Private investigator Philip Marlowe is hired by an ageing general to deal with a blackmail problem, but soon after Marlowe finds the blackmailer dead and the general’s family entangled in the 1930’s Californian underworld of pornography, gambling and murder. The Big Sleep is a gripping mystery but the real pleasure lies in Marlowe’s voice. He’s the archetypal hardboiled detective, laconic and unafraid.
Time and again Marlowe finds himself stuck in a room with a tough guy holding a gun. He never blinks. Here’s how he copes with Luger-toting casino-owner Eddie Mars, who’s just walked in on Marlowe inside the house of the murdered blackmailer (Mars speaks first):
‘Convenient,’ he said. ‘The door being open. When you didn’t have a key.’
‘Yes. How come you had a key?’
‘Is that any of your business, soldier?’
‘I could make it my business.’
He smiled tightly and pushed his hat back on his grey hair. ‘And I could make your business my business.’
‘You wouldn’t like it. The pay’s too small.’
‘All right, bright eyes. I own this house. Geiger is my tenant. Now what do you think of that?’
‘You know such lovely people.'
‘I take them as they come. They come all kinds.’ He glanced down at the Luger, shrugged and tucked it back under his arm.
I’ve always wondered why classic crime writing is so heavy on outlandish similes. Here’s Marlowe tied up in a remote shack where Mars’ wife is hiding out:
She brought the glass over. Bubbles rose in it like false hopes. She bent over me. Her breath was delicate as the eyes of a fawn. I gulped from the glass. She took it away from my mouth and watched some of the liquid run down my neck.
She bent over me again. Blood began to move around in me, like a prospective tenant looking over a house.
At a guess, the similes break up the tension and, like the wisecracks, tell the reader that the narrator’s keeping his cool, no matter what.
Marlowe doesn’t give much away about himself in this novel. We get no family history and few opinions, but he shows a sense of honour and flashes of sympathy as well as that toughness.
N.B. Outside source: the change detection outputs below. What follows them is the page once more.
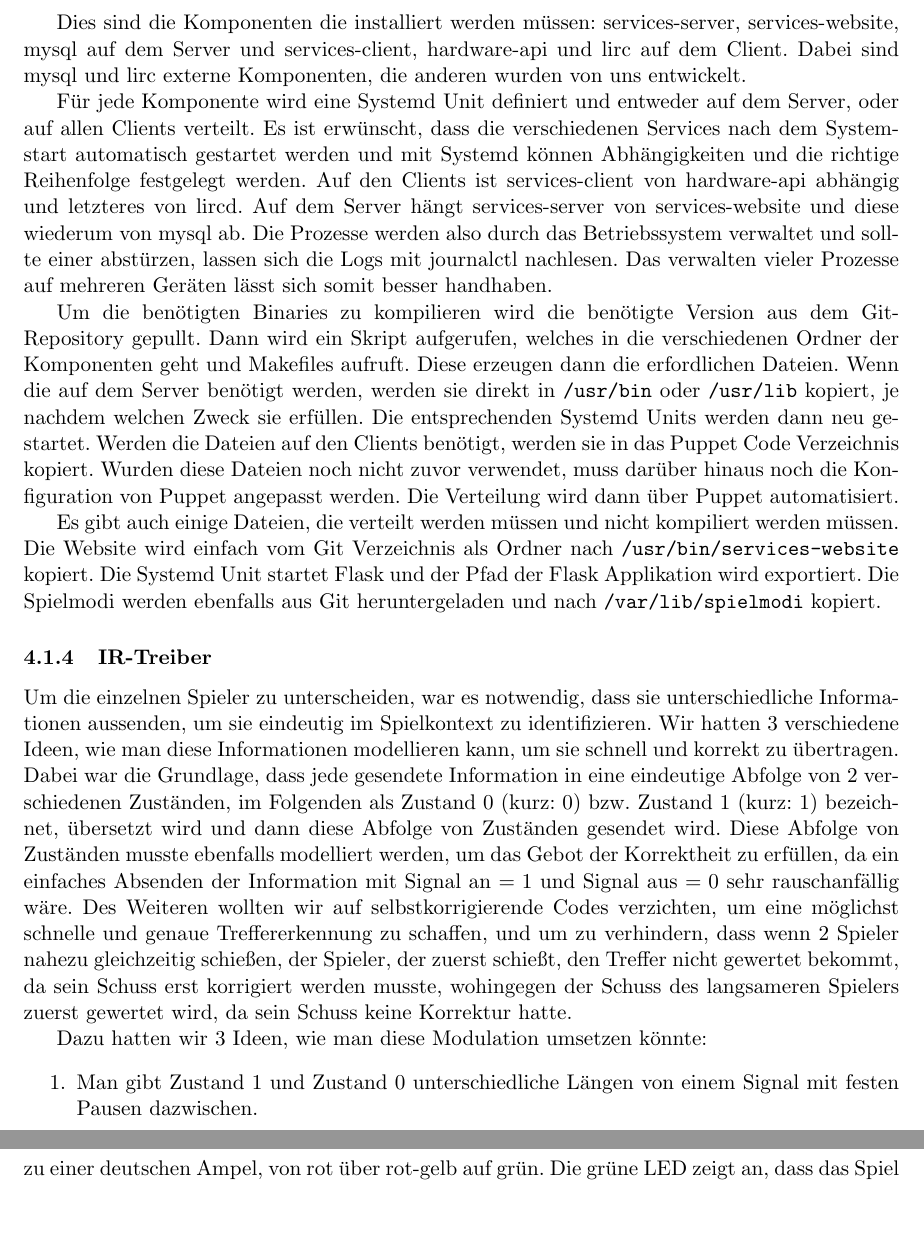
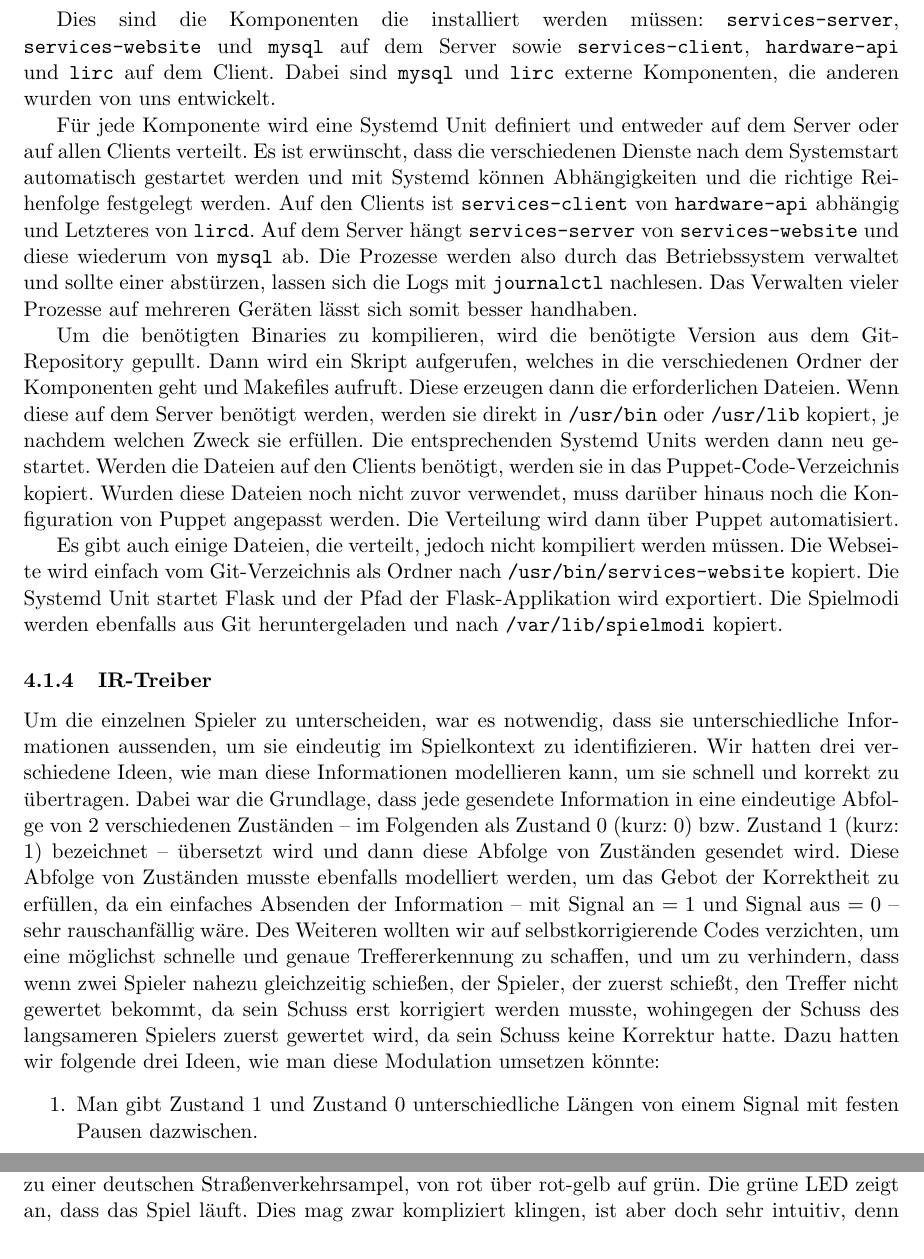
Before and after one commit to Torrintino/semester-project, a LaTeX document (bericht/tex/bericht.tex, which reads bericht/tex/040-komponenten/010-hardware/api.tex, bericht/tex/040-komponenten/010-hardware/installation.tex, bericht/tex/040-komponenten/010-hardware/irtreiber.tex): two parts of pages 10 and 13 of 24 before the commit and two parts of pages 10 and 12 of 24 after it, joined at a grey line, cut so that both start at the same text, the shorter picture padded with empty space. Compiled offline with pdfLaTeX.

Commit message:
kleine Änderungen

```diff
--- a/bericht/tex/040-komponenten/010-hardware/api.tex
+++ b/bericht/tex/040-komponenten/010-hardware/api.tex
@@ -157,8 +158,12 @@ Dadurch können defekte, sowie nicht- oder falsch-angeschlossene LEDs schon dire
 Einschalten der Spielgeräte erkannt werden.
 Wird ein Spiel angekündigt, so fangen alle LEDs synchron an zu blinken.
 10 Sekunden vor dem Spielstart blinkt dann nur noch die rote LED und 4 Sekunden davor schalten die
-LEDs, analog zu einer deutschen Ampel, von rot über rot-gelb auf grün.
+LEDs, analog zu einer deutschen Straßenverkehrsampel, von rot über rot-gelb auf grün.
 Die grüne LED zeigt an, dass das Spiel läuft.
+Dies mag zwar kompliziert klingen, ist aber doch sehr intuitiv, denn solange die grüne LED nicht
+leuchtet, weiß jeder, dass das Spiel noch nicht läuft, und wenn nach rot rot-gelb kommt, weiß jeder
+aus Erfahrung, dass als nächstes grün kommt.
+
 Neigt sich das Spiel dem Ende zu, fängt die grüne LED 64 Sekunden vorher langsam an zu blinken und
 blinkt bis zum Ende des Spiels immer schneller.
 Nach dem Spielende kehren die LEDs zum initialen Zustand zurück.
--- a/bericht/tex/040-komponenten/010-hardware/installation.tex
+++ b/bericht/tex/040-komponenten/010-hardware/installation.tex
@@ -9,34 +9,39 @@ Um die neueste Version des Projekts auf die Geräte zu verteilen, wird auf dem S
 aufgerufen, welches zuerst die einzelnen Komponenten kompiliert und die erforderlichen Dateien
 installiert.
 
-Dies sind die Komponenten die installiert werden müssen: services-server, services-website, mysql
-auf dem Server und services-client, hardware-api und lirc auf dem Client.
-Dabei sind mysql und lirc externe Komponenten, die anderen wurden von uns entwickelt.
+Dies sind die Komponenten die installiert werden müssen: \texttt{services-server},
+\texttt{services-website} und \texttt{mysql} auf dem Server sowie \texttt{services-client},
+\texttt{hardware-api} und \texttt{lirc} auf dem Client.
+Dabei sind \texttt{mysql} und \texttt{lirc} externe Komponenten, die anderen wurden von uns
+entwickelt.
 
-Für jede Komponente wird eine Systemd Unit definiert und entweder auf dem Server, oder auf allen
+Für jede Komponente wird eine Systemd Unit definiert und entweder auf dem Server oder auf allen
 Clients verteilt.
-Es ist erwünscht, dass die verschiedenen Services nach dem Systemstart automatisch gestartet werden
+Es ist erwünscht, dass die verschiedenen Dienste nach dem Systemstart automatisch gestartet werden
 und mit Systemd können Abhängigkeiten und die richtige Reihenfolge festgelegt werden.
-Auf den Clients ist services-client von hardware-api abhängig und letzteres von lircd.
-Auf dem Server hängt services-server von services-website und diese wiederum von mysql ab.
+Auf den Clients ist \texttt{services-client} von \texttt{hardware-api} abhängig und Letzteres von
+\texttt{lircd}.
+Auf dem Server hängt \texttt{services-server} von \texttt{services-website} und diese wiederum von
+\texttt{mysql} ab.
 Die Prozesse werden also durch das Betriebssystem verwaltet und sollte einer abstürzen, lassen sich
-die Logs mit journalctl nachlesen.
-Das verwalten vieler Prozesse auf mehreren Geräten lässt sich somit besser handhaben.
+die Logs mit \texttt{journalctl} nachlesen.
+Das Verwalten vieler Prozesse auf mehreren Geräten lässt sich somit besser handhaben.
 
-Um die benötigten Binaries zu kompilieren wird die benötigte Version aus dem Git-Repository gepullt.
+Um die benötigten Binaries zu kompilieren, wird die benötigte Version aus dem Git-Repository
+gepullt.
 Dann wird ein Skript aufgerufen, welches in die verschiedenen Ordner der Komponenten geht und
 Makefiles aufruft.
-Diese erzeugen dann die erfordlichen Dateien.
-Wenn die auf dem Server benötigt werden, werden sie direkt in \texttt{/usr/bin} oder
+Diese erzeugen dann die erforderlichen Dateien.
+Wenn diese auf dem Server benötigt werden, werden sie direkt in \texttt{/usr/bin} oder
 \texttt{/usr/lib} kopiert, je nachdem welchen Zweck sie erfüllen.
 Die entsprechenden Systemd Units werden dann neu gestartet.
-Werden die Dateien auf den Clients benötigt, werden sie in das Puppet Code Verzeichnis kopiert.
+Werden die Dateien auf den Clients benötigt, werden sie in das Puppet-Code-Verzeichnis kopiert.
 Wurden diese Dateien noch nicht zuvor verwendet, muss darüber hinaus noch die Konfiguration von
 Puppet angepasst werden.
 Die Verteilung wird dann über Puppet automatisiert.
 
-Es gibt auch einige Dateien, die verteilt werden müssen und nicht kompiliert werden müssen.
-Die Website wird einfach vom Git Verzeichnis als Ordner nach \texttt{/usr/bin/services-website}
+Es gibt auch einige Dateien, die verteilt, jedoch nicht kompiliert werden müssen.
+Die Webseite wird einfach vom Git-Verzeichnis als Ordner nach \texttt{/usr/bin/services-website}
 kopiert.
-Die Systemd Unit startet Flask und der Pfad der Flask Applikation wird exportiert.
+Die Systemd Unit startet Flask und der Pfad der Flask-Applikation wird exportiert.
 Die Spielmodi werden ebenfalls aus Git heruntergeladen und nach \texttt{/var/lib/spielmodi} kopiert.
--- a/bericht/tex/040-komponenten/010-hardware/irtreiber.tex
+++ b/bericht/tex/040-komponenten/010-hardware/irtreiber.tex
@@ -2,21 +2,20 @@
 
 Um die einzelnen Spieler zu unterscheiden, war es notwendig, dass sie unterschiedliche
 Informationen aussenden, um sie eindeutig im Spielkontext zu identifizieren.
-Wir hatten 3 verschiedene Ideen, wie man diese Informationen modellieren kann, um sie schnell und
+Wir hatten drei verschiedene Ideen, wie man diese Informationen modellieren kann, um sie schnell und
 korrekt zu übertragen.
 Dabei war die Grundlage, dass jede gesendete Information in eine eindeutige Abfolge von 2
-verschiedenen Zuständen, im Folgenden als Zustand 0 (kurz: 0) bzw. Zustand 1 (kurz: 1)
-bezeichnet, übersetzt wird und dann diese Abfolge von Zuständen gesendet wird.
+verschiedenen Zuständen – im Folgenden als Zustand 0 (kurz: 0) bzw. Zustand 1 (kurz: 1)
+bezeichnet – übersetzt wird und dann diese Abfolge von Zuständen gesendet wird.
 Diese Abfolge von Zuständen musste ebenfalls modelliert werden, um das Gebot der Korrektheit zu
-erfüllen, da ein einfaches Absenden der Information mit Signal an $= 1$ und Signal aus $= 0$ sehr
-rauschanfällig wäre.
+erfüllen, da ein einfaches Absenden der Information – mit Signal an $= 1$ und Signal aus $= 0$ –
+sehr rauschanfällig wäre.
 Des Weiteren wollten wir auf selbstkorrigierende Codes verzichten, um eine möglichst schnelle und
-genaue Treffererkennung zu schaffen, und um zu verhindern, dass wenn 2 Spieler nahezu gleichzeitig
-schießen, der Spieler, der zuerst schießt, den Treffer nicht gewertet bekommt, da sein Schuss
-erst korrigiert werden musste, wohingegen der Schuss des langsameren Spielers zuerst gewertet
+genaue Treffererkennung zu schaffen, und um zu verhindern, dass wenn zwei Spieler nahezu
+gleichzeitig schießen, der Spieler, der zuerst schießt, den Treffer nicht gewertet bekommt, da sein
+Schuss erst korrigiert werden musste, wohingegen der Schuss des langsameren Spielers zuerst gewertet
 wird, da sein Schuss keine Korrektur hatte.
-
-Dazu hatten wir 3 Ideen, wie man diese Modulation umsetzen könnte:
+Dazu hatten wir folgende drei Ideen, wie man diese Modulation umsetzen könnte:
 \begin{enumerate}
   \item
     Man gibt Zustand 1 und Zustand 0 unterschiedliche Längen von einem Signal mit festen Pausen
```
Also changed, not shown: bericht/tex/040-komponenten/010-hardware/netzwerkkonfiguration.tex (+6 -6 lines), bericht/tex/040-komponenten/010-hardware/api.tex (21 more changed lines), bericht/tex/040-komponenten/010-hardware/installation.tex (2 more changed lines), bericht/tex/040-komponenten/010-hardware/irtreiber.tex (15 more changed lines).
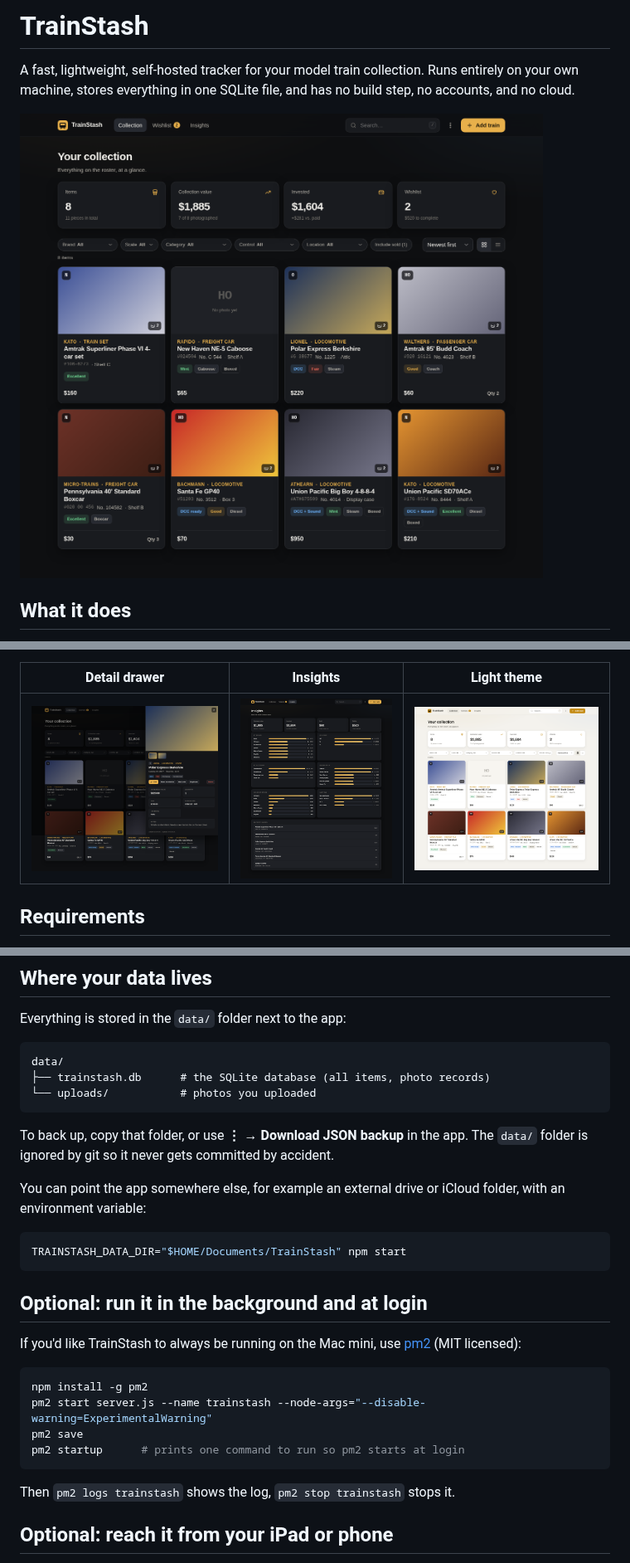
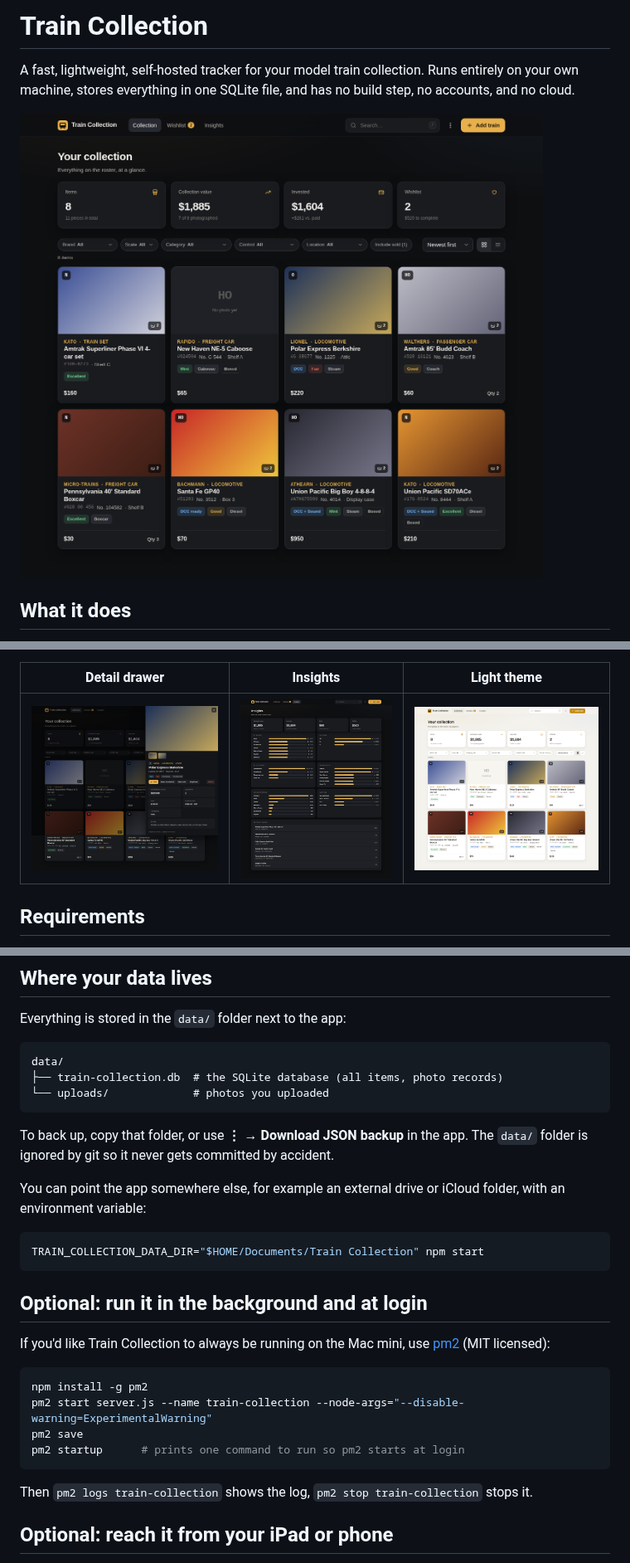
Before and after one commit to robertherrera/Collector, a Markdown page: README.md, 3 parts joined by grey strips. Shown at 83% size. Rendered like a GitHub page; pictures changed too: docs/collection.png, docs/detail.png, docs/insights.png.

````diff
--- a/README.md
+++ b/README.md
@@ -1,4 +1,4 @@
-# TrainStash
+# Train Collection
 
 A fast, lightweight, self-hosted tracker for your model train collection.
 Runs entirely on your own machine, stores everything in one SQLite file, and has
@@ -77,8 +77,8 @@ Everything is stored in the `data/` folder next to the app:
 
 ```
 data/
-├── trainstash.db      # the SQLite database (all items, photo records)
-└── uploads/           # photos you uploaded
+├── train-collection.db  # the SQLite database (all items, photo records)
+└── uploads/             # photos you uploaded
 ```
 
 To back up, copy that folder, or use **⋮ → Download JSON backup** in the app.
@@ -88,22 +88,22 @@ You can point the app somewhere else, for example an external drive or iCloud
 folder, with an environment variable:
 
 ```sh
-TRAINSTASH_DATA_DIR="$HOME/Documents/TrainStash" npm start
+TRAIN_COLLECTION_DATA_DIR="$HOME/Documents/Train Collection" npm start
 ```
 
 ## Optional: run it in the background and at login
 
-If you'd like TrainStash to always be running on the Mac mini, use
+If you'd like Train Collection to always be running on the Mac mini, use
 [pm2](https://pm2.keymetrics.io/) (MIT licensed):
 
 ```sh
 npm install -g pm2
-pm2 start server.js --name trainstash --node-args="--disable-warning=ExperimentalWarning"
+pm2 start server.js --name train-collection --node-args="--disable-warning=ExperimentalWarning"
 pm2 save
 pm2 startup      # prints one command to run so pm2 starts at login
 ```
 
-Then `pm2 logs trainstash` shows the log, `pm2 stop trainstash` stops it.
+Then `pm2 logs train-collection` shows the log, `pm2 stop train-collection` stops it.
 
 ## Optional: reach it from your iPad or phone
 
````
Also changed, not shown: other parts of README.md (+2 -2 lines), 8 other files.
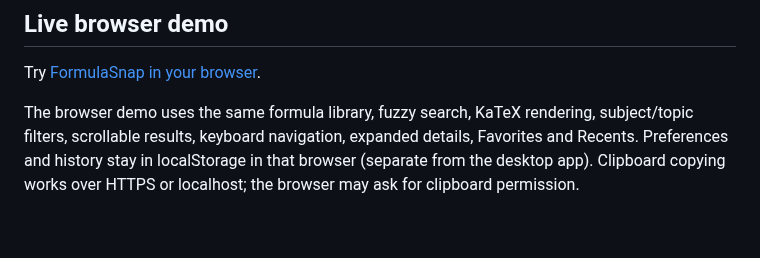
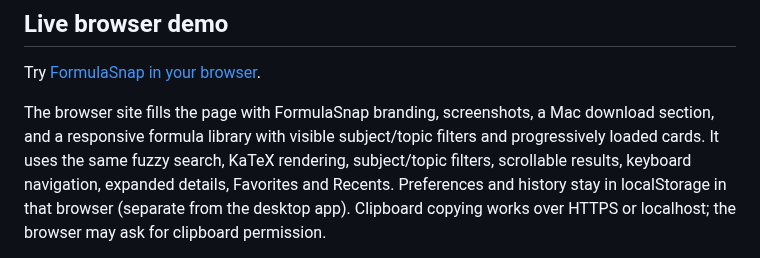
Before and after one commit to zhrsidd/FormulaSnap, a Markdown page: README.md, the part around the change. Drawn GitHub-style; blank space fills up the shorter version.

Commit message:
Build a branded full-page FormulaSnap browser experience

```diff
--- a/README.md
+++ b/README.md
@@ -4,7 +4,9 @@
 
 Try [FormulaSnap in your browser](https://zhrsidd.github.io/FormulaSnap/).
 
-The browser demo uses the same formula library, fuzzy search, KaTeX rendering,
+The browser site fills the page with FormulaSnap branding, screenshots, a Mac
+download section, and a responsive formula library with visible subject/topic
+filters and progressively loaded cards. It uses the same fuzzy search, KaTeX rendering,
 subject/topic filters, scrollable results, keyboard navigation, expanded details,
 Favorites and Recents. Preferences and history stay in localStorage in that
 browser (separate from the desktop app). Clipboard copying works over HTTPS or
```
Also changed, not shown: public/favicon.png (added), src/assets/formulasnap-logo.png (added), 8 other files.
I’d love to know more about him, so having waited all these years before reading The Big Sleep, I’m ordering an omnibus on Amazon straight away. In the meantime, here are Bogart and Bacall in the 1947 movie: